“Good job!” is not feedback. “You used many interesting details to make your characters come alive in this story,” is feedback. “B-” is not feedback. “Your thesis is an interesting one, but you have not provided sufficient evidence to support it,” is. “Approaching mastery” is not feedback. “John is able to perform the basic algorithm for two-column multiplication, but because he does not yet understand the reason for it, he often makes avoidable errors,” is.
Feedback is thus not about praise or blame, approval or disapproval (despite our casual way of talking as if it were). Feedback is not evaluation, the act of placing value. Feedback is value-neutral help on worthy tasks. It describes what the learner did and did not do in relation to her goals. It is actionable information, and it empowers the student to make intelligent adjustments when she applies it to her next attempt to perform.
Sometimes, feedback comes from teachers. In the most powerful cases, however, it comes from the activity itself. After winning his first Masters Tournament, Tiger Woods explained how he turned his early performance around. He described how he knew from his putts on the back nine that he was not playing well, and said to himself that he had to adjust his performance. But to know you need to adjust, you need on-going feedback. Tiger knew, on the basis of effects: the path of the ball, not because some test specialist gave him a score a month later. Too often we do not build such self-adjustment into the assessment, even as life typically does.

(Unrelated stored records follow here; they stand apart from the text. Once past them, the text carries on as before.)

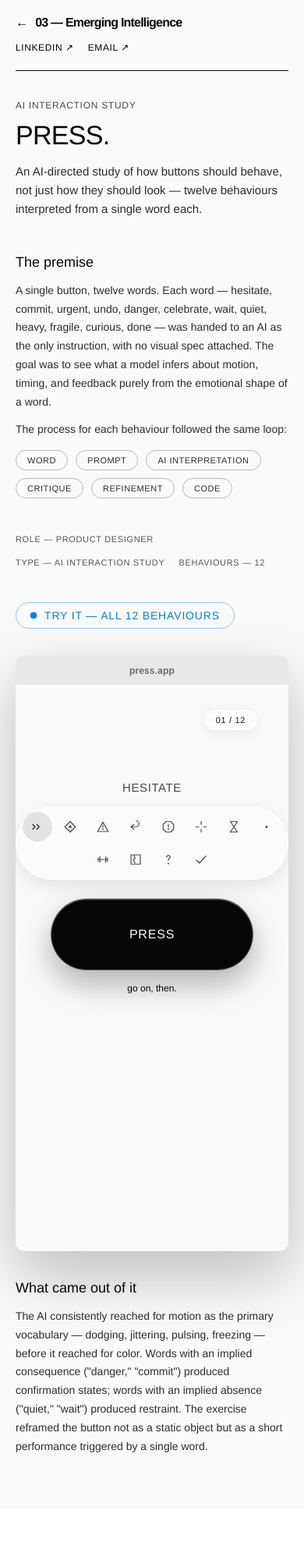
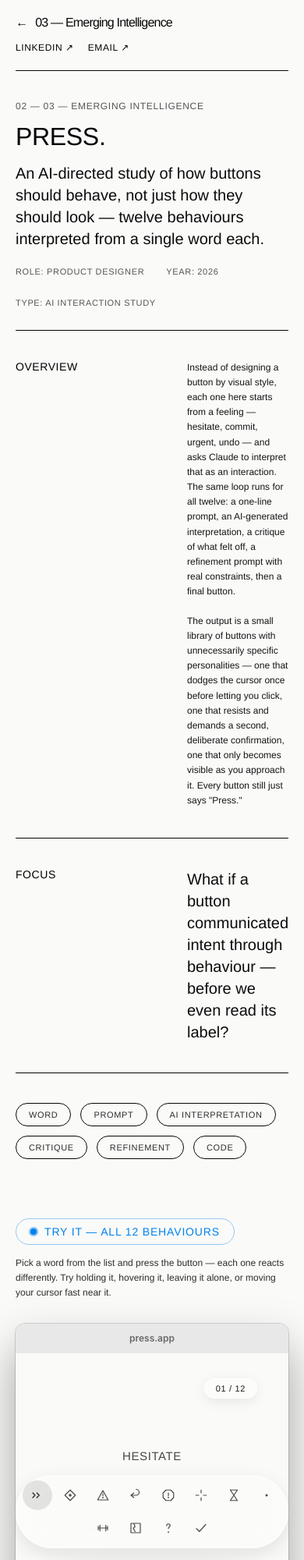
Before and after one commit to brutalmuse/product-design, a plain HTML site: page pages/press.html in a window 390 px wide. Shown: the top 2000 px of the page at 78% size. Before the commit the page ends 1934 px from the top, so only its background shows below. Drawn offline with nearby package versions, Linux system fonts and the light colour scheme.

Commit message:
Fix press.html to match actual PRESS case study source
Rewrites the case study page to faithfully mirror the provided
3B Emerging Intelligence - PRESS.dc.html layout (hero meta row,
two-column overview/focus/findings grid) instead of the earlier
paraphrased version.

Co-Authored-By: Claude Sonnet 5 <noreply@anthropic.com>

```diff
--- a/pages/press.html
+++ b/pages/press.html
@@ -8,7 +8,6 @@
 <body>
 <x-dc>
 <helmet>
-<script src="../js/image-slot.js"></script>
 <script src="../js/cursor-dot.js"></script>
 <style>
   html, body { margin:0; padding:0; box-sizing:border-box; cursor:none; }
@@ -17,18 +16,17 @@
   @media (prefers-reduced-motion: reduce) {
     * { transition-duration: 0.001ms !important; animation-duration: 0.001ms !important; }
   }
-  @keyframes hcc-pulse-ring {
-    0% { transform:scale(1); opacity:0.7; }
-    100% { transform:scale(2.6); opacity:0; }
-  }
+  @keyframes hcc-in { from { opacity:0; transform:translateY(32px); } to { opacity:1; transform:translateY(0); } }
+  @keyframes hcc-hero-in { from { opacity:0; transform:translateY(56px) scale(0.95); } to { opacity:1; transform:translateY(0) scale(1); } }
+  @keyframes hcc-pulse-ring { 0% { transform:scale(1); opacity:0.6; } 100% { transform:scale(2.8); opacity:0; } }
 </style>
 </helmet>
 
 <div style="min-height:100vh; width:100%; background:oklch(0.985 0.002 90); color:oklch(0.12 0 0); font-family:Helvetica,Arial,sans-serif;">
-  <div style="max-width:1400px; margin:0 auto; padding:clamp(16px,2.4vh,28px) clamp(20px,3vw,40px) clamp(60px,8vh,100px);">
+  <div style="max-width:1100px; margin:0 auto; padding:clamp(16px,2.4vh,28px) clamp(20px,3vw,40px) clamp(80px,10vh,120px);">
 
-    <header style="display:flex; align-items:center; justify-content:space-between; gap:16px; flex-wrap:wrap; padding-bottom:clamp(16px,2.4vh,28px); border-bottom:1px solid oklch(0.12 0 0);">
-      <a href="emerging-intelligence.html" style="display:flex; align-items:center; gap:10px; color:inherit; text-decoration:none; font-weight:700; font-size:clamp(16px,1.6vw,20px); letter-spacing:-0.8px;" style-hover="color:oklch(0.75 0.22 40);" style-focus="outline:2px solid currentColor; outline-offset:3px;">
+    <header style="display:flex; align-items:center; justify-content:space-between; gap:16px; flex-wrap:wrap; padding-bottom:clamp(16px,2.4vh,28px); border-bottom:1px solid oklch(0.12 0 0); animation:hcc-in 1.4s cubic-bezier(0.16,1,0.3,1) both;">
+      <a href="emerging-intelligence.html" style="display:flex; align-items:center; gap:10px; color:inherit; text-decoration:none; font-weight:500; font-size:clamp(16px,1.6vw,20px); letter-spacing:-0.8px;" style-hover="color:oklch(0.75 0.22 40);" style-focus="outline:2px solid currentColor; outline-offset:3px;">
         <span aria-hidden="true">←</span> 03 — Emerging Intelligence
       </a>
       <nav style="display:flex; gap:18px; font-size:12px; letter-spacing:0.05em; text-transform:uppercase;">
@@ -37,39 +35,37 @@
       </nav>
     </header>
 
+    <div style="padding:clamp(28px,4.5vh,56px) 0 clamp(24px,3.5vh,40px); border-bottom:1px solid oklch(0.12 0 0); display:flex; flex-direction:column; gap:16px; animation:hcc-hero-in 1.6s cubic-bezier(0.16,1,0.3,1) both; animation-delay:0.15s;">
+      <span style="font-size:12px; letter-spacing:0.06em; text-transform:uppercase; color:oklch(0.45 0 0);">02 — 03 — Emerging Intelligence</span>
+      <h1 style="margin:0; font-weight:300; font-size:clamp(32px,5.4vw,64px); letter-spacing:-0.01em; line-height:1.02;">PRESS.</h1>
+      <p style="margin:0; max-width:64ch; font-size:20px; font-weight:300; line-height:1.4; color:oklch(0.15 0 0);">An AI-directed study of how buttons should behave, not just how they should look — twelve behaviours interpreted from a single word each.</p>
+      <div style="display:flex; gap:28px; flex-wrap:wrap; font-size:11px; letter-spacing:0.06em; text-transform:uppercase; color:oklch(0.45 0 0); padding-top:6px;">
+        <span style="transition:color 0.25s, transform 0.25s;" style-hover="color:oklch(0.6 0.19 250); transform:translateY(-1px);">Role: Product Designer</span>
+        <span style="transition:color 0.25s, transform 0.25s;" style-hover="color:oklch(0.6 0.19 250); transform:translateY(-1px);">Year: 2026</span>
+        <span style="transition:color 0.25s, transform 0.25s;" style-hover="color:oklch(0.6 0.19 250); transform:translateY(-1px);">Type: AI Interaction Study</span>
+      </div>
+    </div>
+
     <div data-reveal-key="overview" style="{{ overviewStyle }}">
-      <div style="max-width:720px; padding:clamp(28px,4.4vh,52px) 0 clamp(16px,2.4vh,28px);">
-        <div style="font-size:12px; letter-spacing:0.06em; text-transform:uppercase; color:oklch(0.4 0 0); margin-bottom:14px;">AI Interaction Study</div>
-        <h1 style="margin:0 0 18px; font-weight:300; font-size:clamp(34px,5.4vw,64px); letter-spacing:-0.02em; line-height:1.02;">PRESS.</h1>
-        <p style="margin:0; font-size:clamp(15px,1.6vw,18px); line-height:1.6; color:oklch(0.3 0 0); max-width:60ch;">An AI-directed study of how buttons should behave, not just how they should look — twelve behaviours interpreted from a single word each.</p>
+      <h2 style="margin:0; font-weight:400; font-size:14px; letter-spacing:0.04em; text-transform:uppercase; color:#000;">Overview</h2>
+      <div style="max-width:68ch; display:flex; flex-direction:column; gap:18px;">
+        <p style="margin:0; font-size:12px; line-height:1.6; color:oklch(0.2 0 0);">Instead of designing a button by visual style, each one here starts from a feeling — hesitate, commit, urgent, undo — and asks Claude to interpret that as an interaction. The same loop runs for all twelve: a one-line prompt, an AI-generated interpretation, a critique of what felt off, a refinement prompt with real constraints, then a final button.</p>
+        <p style="margin:0; font-size:12px; line-height:1.6; color:oklch(0.2 0 0);">The output is a small library of buttons with unnecessarily specific personalities — one that dodges the cursor once before letting you click, one that resists and demands a second, deliberate confirmation, one that only becomes visible as you approach it. Every button still just says "Press."</p>
       </div>
     </div>
 
     <div data-reveal-key="focus" style="{{ focusStyle }}">
-      <div style="max-width:900px; padding:clamp(20px,3vh,32px) 0;">
-        <h2 style="margin:0 0 14px; font-weight:400; font-size:clamp(18px,2vw,22px);">The premise</h2>
-        <p style="margin:0 0 12px; font-size:14px; line-height:1.7; color:oklch(0.3 0 0);">A single button, twelve words. Each word — hesitate, commit, urgent, undo, danger, celebrate, wait, quiet, heavy, fragile, curious, done — was handed to an AI as the only instruction, with no visual spec attached. The goal was to see what a model infers about motion, timing, and feedback purely from the emotional shape of a word.</p>
-        <p style="margin:0; font-size:14px; line-height:1.7; color:oklch(0.3 0 0);">The process for each behaviour followed the same loop:</p>
-        <div style="display:flex; flex-wrap:wrap; gap:10px; margin-top:14px;">
-          <sc-for list="{{ processSteps }}" as="step" hint-placeholder-count="6">
-            <span style="font-size:11px; letter-spacing:0.05em; text-transform:uppercase; padding:6px 14px; border:1px solid oklch(0.12 0 0 / 0.25); border-radius:999px; color:oklch(0.3 0 0);">{{ step }}</span>
-          </sc-for>
-        </div>
-      </div>
+      <h2 style="margin:0; font-weight:400; font-size:14px; letter-spacing:0.04em; text-transform:uppercase; color:#000;">Focus</h2>
+      <p style="margin:0; max-width:68ch; font-size:20px; font-weight:300; line-height:1.4; color:oklch(0.15 0 0);">What if a button communicated intent through behaviour — before we even read its label?</p>
     </div>
 
     <div data-reveal-key="tags" style="{{ tagsStyle }}">
-      <div style="max-width:900px; padding:clamp(16px,2.4vh,24px) 0;">
-        <div style="display:flex; flex-wrap:wrap; gap:18px; font-size:11px; letter-spacing:0.06em; text-transform:uppercase; color:oklch(0.45 0 0);">
-          <span>Role — Product Designer</span>
-          <span>Type — AI Interaction Study</span>
-          <span>Behaviours — 12</span>
-        </div>
-      </div>
+      <sc-for list="{{ processSteps }}" as="step" hint-placeholder-count="6">
+        <span style="font-size:11px; letter-spacing:0.06em; text-transform:uppercase; color:oklch(0.3 0 0); border:1px solid oklch(0.12 0 0); border-radius:999px; padding:8px 16px;">{{ step }}</span>
+      </sc-for>
     </div>
 
     <div data-reveal-key="tryIt" style="{{ tryItStyle }}">
-      <div style="padding:clamp(20px,3vh,32px) 0 clamp(28px,4vh,44px);">
       <span style="display:flex; align-items:center; gap:10px; width:fit-content; font-size:14px; letter-spacing:0.06em; text-transform:uppercase; color:oklch(0.6 0.19 250); font-weight:400; border:1px solid oklch(0.6 0.19 250 / 0.4); border-radius:999px; padding:8px 18px;">
         <span style="position:relative; display:inline-flex; width:8px; height:8px;">
           <span style="position:absolute; inset:0; border-radius:50%; background:oklch(0.6 0.19 250); animation:hcc-pulse-ring 1.8s cubic-bezier(0.4,0,0.6,1) infinite;"></span>
@@ -77,14 +73,14 @@
         </span>
         Try It — All 12 Behaviours
       </span>
-      </div>
+      <p style="margin:0; max-width:64ch; font-size:12px; line-height:1.6; color:oklch(0.3 0 0);">Pick a word from the list and press the button — each one reacts differently. Try holding it, hovering it, leaving it alone, or moving your cursor fast near it.</p>
     </div>
 
     <div data-reveal-key="proto" style="{{ protoStyle }}">
-      <div onMouseEnter="{{ hideCursorDot }}" onMouseLeave="{{ showCursorDot }}" style="width:100%; max-width:1000px; margin:0 auto; border-radius:12px; overflow:hidden; box-shadow:0 30px 80px oklch(0.12 0 0 / 0.25); transition:transform 0.4s cubic-bezier(0.16,1,0.3,1), box-shadow 0.4s cubic-bezier(0.16,1,0.3,1);" style-hover="transform:translateY(-4px) scale(1.006); box-shadow:0 40px 100px oklch(0.12 0 0 / 0.3);">
+      <div onMouseEnter="{{ hideCursorDot }}" onMouseLeave="{{ showCursorDot }}" style="width:100%; max-width:1000px; margin:0 auto; border-radius:12px; overflow:hidden; box-shadow:0 0 0 1px oklch(0.12 0 0 / 0.15), 0 30px 60px oklch(0.12 0 0 / 0.35); transition:transform 0.4s cubic-bezier(0.16,1,0.3,1), box-shadow 0.4s;" style-hover="transform:translateY(-4px) scale(1.006); box-shadow:0 0 0 1px oklch(0.6 0.19 250 / 0.3), 0 40px 80px oklch(0.12 0 0 / 0.4);">
         <div style="height:38px; display:flex; align-items:center; padding:0 14px; background:#e8e8e8; position:relative;">
           <x-import component-from-global-scope="MacTrafficLights" from="../js/macos-window.jsx" hint-size="46px,14px"></x-import>
-          <span style="position:absolute; left:50%; transform:translateX(-50%); font-family:-apple-system,BlinkMacSystemFont,sans-serif; font-size:12px; font-weight:600; color:rgba(0,0,0,0.55);">press.app</span>
+          <span style="position:absolute; left:50%; transform:translateX(-50%); font-family:-apple-system,BlinkMacSystemFont,'SF Pro','Helvetica Neue',sans-serif; font-size:12px; font-weight:600; color:rgba(0,0,0,0.55);">press.app</span>
         </div>
         <div style="width:100%; height:clamp(640px,86vh,840px); overflow:hidden;">
           <iframe src="press-prototype.html" title="PRESS interactive prototype" style="width:100%; height:100%; border:none; display:block;"></iframe>
@@ -93,9 +89,10 @@
     </div>
 
     <div data-reveal-key="findings" style="{{ findingsStyle }}">
-      <div style="max-width:900px; padding:clamp(28px,4.4vh,52px) 0 0;">
-        <h2 style="margin:0 0 14px; font-weight:400; font-size:clamp(18px,2vw,22px);">What came out of it</h2>
-        <p style="margin:0; font-size:14px; line-height:1.7; color:oklch(0.3 0 0);">The AI consistently reached for motion as the primary vocabulary — dodging, jittering, pulsing, freezing — before it reached for color. Words with an implied consequence ("danger," "commit") produced confirmation states; words with an implied absence ("quiet," "wait") produced restraint. The exercise reframed the button not as a static object but as a short performance triggered by a single word.</p>
+      <h2 style="margin:0; font-weight:400; font-size:14px; letter-spacing:0.04em; text-transform:uppercase; color:#000;">Findings</h2>
+      <div style="max-width:68ch; display:flex; flex-direction:column; gap:18px;">
+        <p style="margin:0; font-size:12px; line-height:1.6; color:oklch(0.2 0 0);">The clearest finding: behaviour is a design material in its own right, not a finishing touch applied after the visuals. A hesitation, a resistance, a slow compression — each reads as intent faster than a label or an icon does, and each needed the same care as any other detail: timing, easing, displacement, all tuned until the feeling landed.</p>
+        <p style="margin:0; font-size:12px; line-height:1.6; color:oklch(0.2 0 0);">Starting from a feeling rather than a visual reference also proved to be a fast, disciplined way to explore interaction design at scale — twelve distinct personalities in the time it would normally take to explore one. The same approach holds beyond buttons: for transitions, empty states, loading, any moment where an interface needs to feel like something before it says anything.</p>
       </div>
     </div>
 
@@ -103,44 +100,44 @@
 </div>
 
 </x-dc>
-<script type="text/x-dc" data-dc-script data-props="{}">
+<script type="text/x-dc" data-dc-script>
 class Component extends DCLogic {
   state = { revealed: {} };
 
   checkReveal = () => {
-    const keys = ['overview', 'focus', 'tags', 'tryIt', 'proto', 'findings'];
-    const threshold = window.innerHeight * 0.88;
-    let changed = false;
-    const next = { ...this.state.revealed };
-    keys.forEach(key => {
-      if (next[key]) return;
-      const el = document.querySelector(`[data-reveal-key="${key}"]`);
-      if (el && el.getBoundingClientRect().top < threshold) {
-        next[key] = true;
-        changed = true;
+    const nodes = document.querySelectorAll('[data-reveal-key]');
+    let changed = null;
+    nodes.forEach((el) => {
+      const key = el.getAttribute('data-reveal-key');
+      if (this.state.revealed[key]) return;
+      const rect = el.getBoundingClientRect();
+      if (rect.top < window.innerHeight * 0.88 && rect.bottom > 0) {
+        changed = changed || {};
+        changed[key] = true;
       }
     });
-    if (changed) this.setState({ revealed: next });
+    if (changed) this.setState((s) => ({ revealed: { ...s.revealed, ...changed } }));
   };
 
   componentDidMount() {
-    this.checkReveal();
     window.addEventListener('scroll', this.checkReveal, { passive: true });
     window.addEventListener('resize', this.checkReveal);
+    this.checkReveal();
     this._pollId = setInterval(this.checkReveal, 300);
   }
   componentWillUnmount() {
     window.removeEventListener('scroll', this.checkReveal);
     window.removeEventListener('resize', this.checkReveal);
-    clearInterval(this._pollId);
+    if (this._pollId) clearInterval(this._pollId);
   }
 
   revealStyle(key, base, big) {
-    const revealed = !!this.state.revealed[key];
+    const on = !!this.state.revealed[key];
     return {
-      opacity: revealed ? 1 : 0,
-      transform: revealed ? 'translateY(0)' : `translateY(${big ? 32 : 20}px)`,
-      transition: 'opacity 0.9s cubic-bezier(0.16,1,0.3,1), transform 0.9s cubic-bezier(0.16,1,0.3,1)',
+      ...base,
+      opacity: on ? 1 : 0,
+      transform: on ? 'translateY(0) scale(1)' : (big ? 'translateY(64px) scale(0.94)' : 'translateY(44px) scale(0.98)'),
+      transition: `opacity ${big ? 1.1 : 0.9}s cubic-bezier(0.16,1,0.3,1), transform ${big ? 1.1 : 0.9}s cubic-bezier(0.16,1,0.3,1)`,
     };
   }
 
@@ -152,18 +149,16 @@ class Component extends DCLogic {
     const dot = document.querySelector('[data-cursor-dot]');
     if (dot) dot.style.display = '';
   };
-
   renderVals() {
     return {
       processSteps: ['Word', 'Prompt', 'AI interpretation', 'Critique', 'Refinement', 'Code'],
-      overviewStyle: this.revealStyle('overview', null, true),
-      focusStyle: this.revealStyle('focus', null, false),
-      tagsStyle: this.revealStyle('tags', null, false),
-      tryItStyle: this.revealStyle('tryIt', null, false),
-      protoStyle: this.revealStyle('proto', null, true),
-      findingsStyle: this.revealStyle('findings', null, false),
-      hideCursorDot: this.hideCursorDot,
-      showCursorDot: this.showCursorDot,
+      hideCursorDot: this.hideCursorDot, showCursorDot: this.showCursorDot,
+      overviewStyle: this.revealStyle('overview', { padding: 'clamp(28px,4.5vh,56px) 0', borderBottom: '1px solid oklch(0.12 0 0)', display: 'grid', gridTemplateColumns: '200px 1fr', gap: 'clamp(20px,3vw,40px)' }),
+      focusStyle: this.revealStyle('focus', { padding: 'clamp(28px,4.5vh,56px) 0', borderBottom: '1px solid oklch(0.12 0 0)', display: 'grid', gridTemplateColumns: '200px 1fr', gap: 'clamp(20px,3vw,40px)' }),
+      tagsStyle: this.revealStyle('tags', { padding: 'clamp(28px,4.5vh,56px) 0', display: 'flex', gap: '12px', flexWrap: 'wrap' }),
+      tryItStyle: this.revealStyle('tryIt', { padding: 'clamp(28px,4.5vh,56px) 0 0', display: 'flex', flexDirection: 'column', gap: '14px' }),
+      protoStyle: this.revealStyle('proto', { padding: 'clamp(24px,3.5vh,32px) 0 clamp(40px,6vh,64px)' }, true),
+      findingsStyle: this.revealStyle('findings', { padding: 'clamp(28px,4.5vh,56px) 0 0', borderTop: '1px solid oklch(0.12 0 0)', display: 'grid', gridTemplateColumns: '200px 1fr', gap: 'clamp(20px,3vw,40px)' }),
     };
   }
 }
```
Lines whose indentation alone changed are shown as unchanged.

Similarly, the young clarinet player receives feedback when her high C squeaks, so she adjusts. The young math student receives feedback when he realizes he has come up with a solution that cannot possibly be correct, so he adjusts. Each of these students receives feedback from the performance itself—something has gone wrong. Each, then, has other timely chances to act on the feedback – to demonstrate their learning, in other words. Sometimes, the student can self-correct based on that feedback: I need to loosen my lips when I play a high note, re-check my early calculations. Other times, though the student knows that there has been an error or a falling short of excellence, the teacher must clarify: “See? You read the word problem backward, so your denominator was far smaller than your numerator.” The long-term goal, though, is to make the teacher-coach obsolete.
Of course, each of these students had been taught what to do. But it’s not teaching that causes successful, eventual learning – i.e. accomplishment. It’s the attempts and adjustments by the learner to perform that cause accomplishment. And without feedback, all of the teaching, no matter how extensive, remains theoretical to the learner. While teaching can answer the question, “What should be done?” feedback answers the question, “What did I just do here, and what should I have done just now?” The next step is advice or guidance: “How do I learn to do that move better?” Feedback honors the individual and actual performance, not some theory about how one plays soccer or the clarinet or how one solves a difficult arithmetic problem.

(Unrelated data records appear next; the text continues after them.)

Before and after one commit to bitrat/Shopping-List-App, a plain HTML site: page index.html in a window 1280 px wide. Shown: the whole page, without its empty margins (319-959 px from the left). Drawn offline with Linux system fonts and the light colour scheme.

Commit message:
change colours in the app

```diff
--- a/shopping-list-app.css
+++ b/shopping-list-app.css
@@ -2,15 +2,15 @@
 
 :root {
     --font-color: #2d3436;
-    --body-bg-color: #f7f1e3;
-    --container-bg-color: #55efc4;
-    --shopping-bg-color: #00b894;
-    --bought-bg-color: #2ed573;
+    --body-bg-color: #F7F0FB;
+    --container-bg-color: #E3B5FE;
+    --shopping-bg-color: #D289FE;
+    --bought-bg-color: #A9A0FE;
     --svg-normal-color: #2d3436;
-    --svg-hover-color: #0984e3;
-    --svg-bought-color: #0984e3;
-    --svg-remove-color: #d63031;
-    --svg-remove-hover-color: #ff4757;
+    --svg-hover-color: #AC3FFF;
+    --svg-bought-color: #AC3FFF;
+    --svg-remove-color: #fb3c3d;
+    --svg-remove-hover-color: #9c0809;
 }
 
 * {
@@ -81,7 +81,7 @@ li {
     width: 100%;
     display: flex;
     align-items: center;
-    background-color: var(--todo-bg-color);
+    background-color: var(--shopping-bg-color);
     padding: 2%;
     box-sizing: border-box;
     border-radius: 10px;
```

We need to teach, of course. And we need to formally assess. But unless we build a strong feedback loop into our teaching and learning—providing for individual, targeted, specific feedback to each student, followed by opportunities to use it—then we will lose all except those students who would learn even without our help. For the student, the question is very simple: given my attempt, what did I do that worked and what did I do that didn’t work and why? Then: how can I improve? Too often, the answers are insufficient and unclear. This is the kind of transparency completely missing from most of schooling – to the detriment of our students.

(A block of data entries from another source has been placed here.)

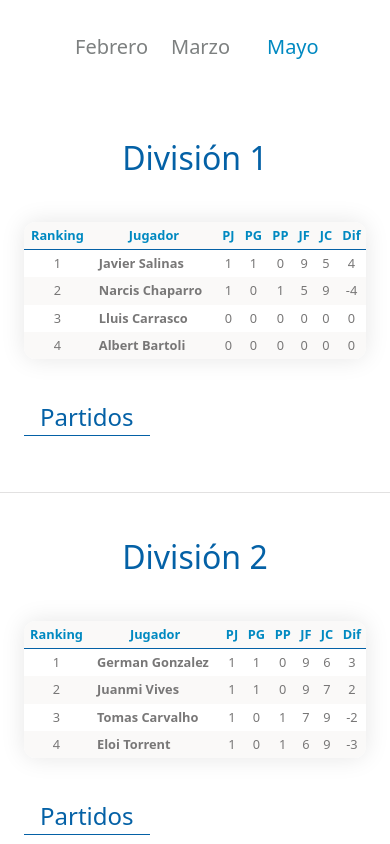
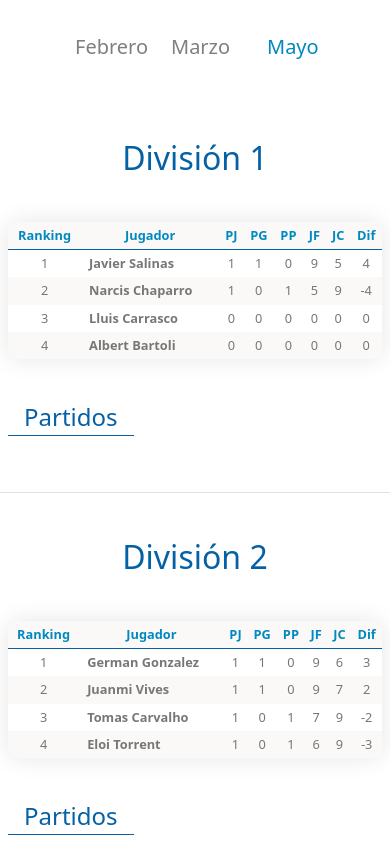
Before and after one commit to kvi-ki/tennis-matches, a Next.js app: page / in a window 390 px wide. Shown: the top 844 px of the page. Built offline with nearby package versions, Linux system fonts and the light colour scheme.

Commit message:
style: update px for division card

```diff
--- a/src/components/divisionCards/DivisionCards.tsx
+++ b/src/components/divisionCards/DivisionCards.tsx
@@ -12,7 +12,7 @@ export default function DivisionCards({
         return (
           <li
             key={index}
-            className="my-4 pb-8 px-6 w-full flex flex-col items-center border-b border-[#e2e1e1] md:px-16"
+            className="my-4 pb-8 px-2 w-full flex flex-col items-center border-b border-[#e2e1e1] md:px-16"
           >
             <DivisionCard league={league} />
           </li>
```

This post is from Authentic Education’s archives. This post first appeared in 2010 as part of AE’s “Big Ideas” blog.